Well, a good gambit toward steering the conversation away from anthropocentric psychologizing and into purely physical causal determinism might be to toss into the OP some kind of exclusionary codicil.  Say, oh, something like: 

...Now, there are two types of predetermination that we could talk about.  One of them is philosophical predetermination.  This one is the one taken up in religious debates:  Are our actions guided by something?  Basically, it's almost always leads into the 'free will' debate.  But we already have a topic on that one that's doing quite well, actually.

I'm much more interested in scientific predetermination...
:D

With a free will to except him or reject him

Offline Count Iblis

Re: Beating a Dead Horse: Predetermination
« Reply #30 on: November 19, 2009, 02:16:02 AM »
Thanks for that clarification.

Otherwise, am I generally correct in my use of the uncertainty principle?

Yes. The uncertainty in position times the uncertainty in momentum is greater than or equal to Planck's constant (uh, there might be a factor of 1/2 in there too but I don't recall off the top of my head). If one knew the position exactly (zero uncertainty) then momentum would be a complete unknown.
Religion is an act of sedition against reason.--P.Z. Myers

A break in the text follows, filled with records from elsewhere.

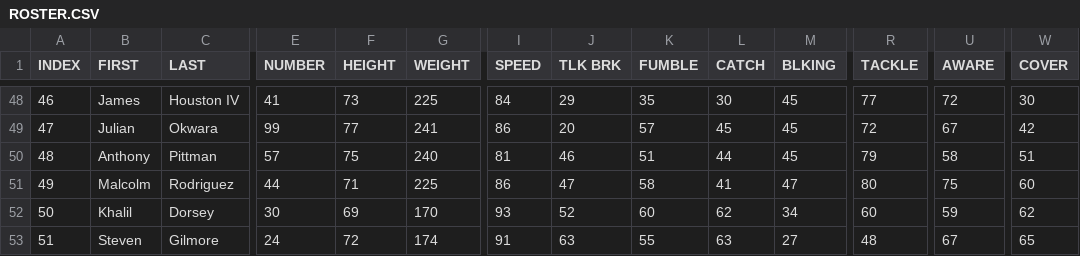
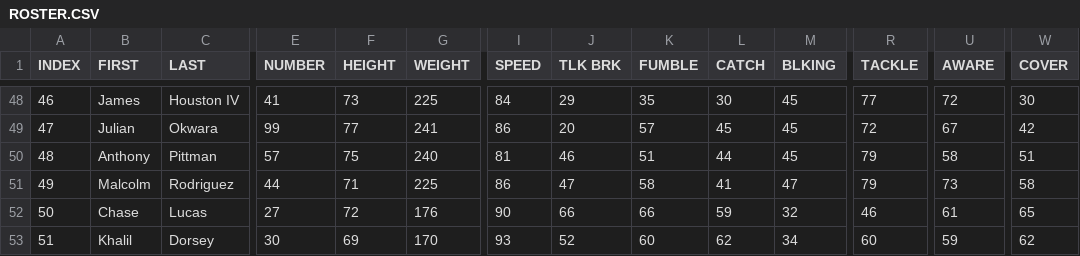
Before and after one commit to vskaush2/AxisFootballMods, a CSV file: Mods/Team Mods/Detroit Lions/ROSTER.CSV, drawn as a sheet; only a part is shown, gaps mark what is left out; the diff covers the shown part only; the diff names each change by its address in the sheet, - before the commit and + after, or states it on an @@ line.

```diff
--- a/Mods/Team Mods/Detroit Lions/ROSTER.CSV
+++ b/Mods/Team Mods/Detroit Lions/ROSTER.CSV
-R51 (TACKLE): 80
+R51 (TACKLE): 79
-U51 (AWARE): 75
+U51 (AWARE): 73
-W51 (COVER): 60
+W51 (COVER): 58
-B52 (FIRST): Khalil
+B52 (FIRST): Chase
-C52 (LAST): Dorsey
+C52 (LAST): Lucas
-E52 (NUMBER): 30
+E52 (NUMBER): 27
-F52 (HEIGHT): 69
+F52 (HEIGHT): 72
-G52 (WEIGHT): 170
+G52 (WEIGHT): 176
-I52 (SPEED): 93
+I52 (SPEED): 90
-J52 (TLK BRK): 52
+J52 (TLK BRK): 66
-K52 (FUMBLE): 60
+K52 (FUMBLE): 66
-L52 (CATCH): 62
+L52 (CATCH): 59
-M52 (BLKING): 34
+M52 (BLKING): 32
-R52 (TACKLE): 60
+R52 (TACKLE): 46
-U52 (AWARE): 59
+U52 (AWARE): 61
-W52 (COVER): 62
+W52 (COVER): 65
-B53 (FIRST): Steven
+B53 (FIRST): Khalil
-C53 (LAST): Gilmore
+C53 (LAST): Dorsey
-E53 (NUMBER): 24
+E53 (NUMBER): 30
-F53 (HEIGHT): 72
+F53 (HEIGHT): 69
-G53 (WEIGHT): 174
+G53 (WEIGHT): 170
-I53 (SPEED): 91
+I53 (SPEED): 93
-J53 (TLK BRK): 63
+J53 (TLK BRK): 52
-K53 (FUMBLE): 55
+K53 (FUMBLE): 60
-L53 (CATCH): 63
+L53 (CATCH): 62
-M53 (BLKING): 27
+M53 (BLKING): 34
-R53 (TACKLE): 48
+R53 (TACKLE): 60
-U53 (AWARE): 67
+U53 (AWARE): 59
-W53 (COVER): 65
+W53 (COVER): 62
```
Also changed, not shown: 144 edited cells elsewhere in this file, Mods/Team Mods/Baltimore Ravens/ROSTER.CSV, Mods/Team Mods/Chicago Bears/ROSTER.csv, 24 other files.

To find out more about the Evil Atheist Conspiracy visit http://www.atheistthinktank.net/

you know, hell is going to be so jammed full of lying Christians that I fear I will never get in.  --velkyn

Offline Anfauglir

  • Global Moderator
  • ******
  • Posts: 6198
  • Darwins +408/-5
  • Gender: Male
Re: Beating a Dead Horse: Predetermination
« Reply #31 on: November 19, 2009, 05:36:41 AM »
Quantum mechanics is by definition indeterministic. This means that at a very small scale (the scale of quantum phenomena) the principle of determinism is invalid. Even though this is a very small effect, it definitely is significant. Signals in your brains, for example are transmitted by electrical charge, including electron's. If you look at a specific atom or ion (except for H+ of course), somewhere in your brains, there's no way to say where the electron is. You can only say where the electron is more likely to be found.
Suppose you find out where that particular electron is. Than you still don't have any clue what it's doing, what it's momentum is.
Suppose you find out what that particular electron is doing, what it's momentum is. Than you still don't have any clue where it is.
This is called the uncertainty principle. You can't know both the location and momentum of an electron. It has been proven that quantum mechanics is indeterministic (of course we still need to question whether the theory is correct, but that's another discussion. Fact is that it's the theory most closely resembling reality).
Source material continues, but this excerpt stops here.